What is a herniated disk?

In between each one of our vertebrae, there’s something called an intervertebral disk. It consists of a nucleus pulposus on the inside and a fibrous ring that surrounds it.

The role of this disk is to cushion the load that our column supports. On top of that, it also prevents the vertebrae from rubbing against each other; in turn, this allows our back to move fluently.

A herniated disk happens when the nucleus pulposus of the disk breaks the barrier of the fibrous ring. This causes it to move backward and compress the nerve roots that come out from between the vertebrae.

This may occur due to the progressive deterioration of the ring, which ends up giving in with the passage of time. However, it can also happen suddenly, when exerting too much effort with a bad posture. In this case, the ring is unable to withstand said effort and it gives in.

What movements can lead to a herniated disk?

To explain this, we have to take a look at how the nucleus pulposus works and understand the explanation in the previous paragraph. The nucleus pulposus slides in the opposite direction to the movement. This means that if we bend down to pick something up, the front part of the vertebrae gets closer, and the nucleus pulposus moves back to allow this movement.

A woman with back and neck pain due to a herniated disk

Knowing this, and taking into account that a hernia happens when the nucleus moves back quickly or suddenly, it’s easy to see that herniated disks occur mainly due to movements in which we flex our spine.
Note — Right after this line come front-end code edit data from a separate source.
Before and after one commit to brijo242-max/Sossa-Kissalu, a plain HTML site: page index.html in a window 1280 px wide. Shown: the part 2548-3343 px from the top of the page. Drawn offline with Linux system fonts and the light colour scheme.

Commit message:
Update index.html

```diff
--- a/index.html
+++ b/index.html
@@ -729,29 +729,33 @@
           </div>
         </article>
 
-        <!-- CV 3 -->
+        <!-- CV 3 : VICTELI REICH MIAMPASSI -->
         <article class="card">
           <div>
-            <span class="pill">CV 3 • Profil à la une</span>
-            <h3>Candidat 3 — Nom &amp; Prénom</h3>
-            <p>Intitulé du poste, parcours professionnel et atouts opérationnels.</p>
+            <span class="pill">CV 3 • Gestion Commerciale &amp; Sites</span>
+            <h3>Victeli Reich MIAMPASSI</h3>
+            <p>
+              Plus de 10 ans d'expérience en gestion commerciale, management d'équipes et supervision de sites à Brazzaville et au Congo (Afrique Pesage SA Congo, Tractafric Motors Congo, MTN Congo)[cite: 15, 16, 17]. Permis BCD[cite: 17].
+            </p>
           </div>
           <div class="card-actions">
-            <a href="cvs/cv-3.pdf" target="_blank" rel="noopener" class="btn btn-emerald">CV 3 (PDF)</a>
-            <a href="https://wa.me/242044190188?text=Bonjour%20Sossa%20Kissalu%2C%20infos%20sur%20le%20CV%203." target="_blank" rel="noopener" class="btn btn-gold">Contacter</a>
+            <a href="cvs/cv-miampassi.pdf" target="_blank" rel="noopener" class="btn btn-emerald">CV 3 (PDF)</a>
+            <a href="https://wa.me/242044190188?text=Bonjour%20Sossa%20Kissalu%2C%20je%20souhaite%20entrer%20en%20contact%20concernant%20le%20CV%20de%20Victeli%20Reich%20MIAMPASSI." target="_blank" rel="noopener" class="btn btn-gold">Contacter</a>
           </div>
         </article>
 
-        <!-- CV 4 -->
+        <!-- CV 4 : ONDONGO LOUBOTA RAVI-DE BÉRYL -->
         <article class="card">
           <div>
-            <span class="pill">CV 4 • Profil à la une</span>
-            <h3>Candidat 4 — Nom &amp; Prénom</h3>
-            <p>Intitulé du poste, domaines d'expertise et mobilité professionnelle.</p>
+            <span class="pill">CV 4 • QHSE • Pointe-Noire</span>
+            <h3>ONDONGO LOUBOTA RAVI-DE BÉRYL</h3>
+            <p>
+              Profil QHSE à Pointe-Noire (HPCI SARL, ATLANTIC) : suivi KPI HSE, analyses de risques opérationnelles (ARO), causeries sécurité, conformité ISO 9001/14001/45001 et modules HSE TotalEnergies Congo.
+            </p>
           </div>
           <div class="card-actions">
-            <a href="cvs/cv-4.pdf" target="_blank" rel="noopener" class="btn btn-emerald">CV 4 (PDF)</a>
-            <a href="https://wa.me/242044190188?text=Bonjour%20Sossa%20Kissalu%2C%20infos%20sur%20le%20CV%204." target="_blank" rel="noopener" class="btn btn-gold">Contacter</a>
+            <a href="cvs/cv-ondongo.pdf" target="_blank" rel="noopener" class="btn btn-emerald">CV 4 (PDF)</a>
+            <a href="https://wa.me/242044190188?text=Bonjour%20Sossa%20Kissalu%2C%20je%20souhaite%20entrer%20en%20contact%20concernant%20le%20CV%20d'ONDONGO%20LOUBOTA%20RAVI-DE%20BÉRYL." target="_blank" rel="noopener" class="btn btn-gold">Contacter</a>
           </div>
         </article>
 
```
In other words, it happens when we lean forward.

Secondly, for torsion reasons, rotating our column is also detrimental, although to a lesser extent. However, the worst movement is when we do both things at once, as this academic publication shows.

Flexing the column while rotating it combines compression and torsion forces. Both of them require a great effort from our back structure. Thus, we must be extra careful when picking up an object that isn’t directly in front of us, for example.

At this point, it’s important to mention another small detail: muscle strength is a decisive factor in this matter. Having toned paravertebral muscles can help to keep everything in place.

To fulfill this requirement, there are specific exercises that we can do of greater and lower intensity. However, simply walking and not spending too much time sitting down, already contributes a lot in this regard.

The most common surgical treatment

If you’ve had the misfortune of suffering from a herniated disk, it may heal with a few visits to the physical therapist and medication to reduce inflammation and relieve pain. However, depending on the severity of your case, surgery may also be necessary.

In most cases, doctors opt for a diskectomy, in which they remove the affected vertebral disk. There’s also the possibility of removing a ligament in the affected area. Another option is fixing the vertebrae that are above and below the problem disk.

A doctor checking the back of a patient to detect herniated disks

To date, there’s no better-proven technique to treat herniated disks than a simple diskectomy, which may even be a microdiscectomy. In this case, the patient only requires a very small incision, and the surgery is performed with an operating microscope. It has the added advantage of shorter rehabilitation periods.

Recovering after a herniated disk surgery will depend on your daily activities and how well we stick to the treatment and exercises indicated by the professionals. As soon as you’re released from the hospital, the physical therapist will prescribe a set of exercises.

The improvement will be gradual, but you should be able to walk normally and perform basic daily tasks around a month later. As you continue to strengthen your back and abdomen muscles, the discomfort will disappear, and you’ll be able to make greater efforts.

If your day to day requires lifting heavy loads or doing sports that cause great stress on the spine, recovery can take up to a year.

All cited sources were thoroughly reviewed by our team to ensure their quality, reliability, currency, and validity. The bibliography of this article was considered reliable and of academic or scientific accuracy.

    • Exercise regimens and physical activity after lumbar discectomy: Facilitators and barriers. Oosterhuis, T; Westerman, MJ; Suman, A; Ostelo, R C; MW van Tulder. Journal of Science and Medicine in Sport, supl. Supplement 1; Belconnen Tomo 20.
    • Hernia discal lumbar: historia natural, papel de la exploración, timing de la cirugía, opciones de tratamiento y conflicto de intereses. Pedro DD; López AR; Salazar JM; Alonso VM. Neurocirugía (English Edition), Volume 28, Issue 3, May–June 2017, Pages 124-134.
    • Hernia discal lumbar, una visión terapéutica. Tabares NH; Díaz QJ; Tabares SH; Tabares SL. Revista Cubana de Ortopedia y Traumatología 2016; 30 (1).

This text is provided for informational purposes only and does not replace consultation with a professional. If in doubt, consult your specialist.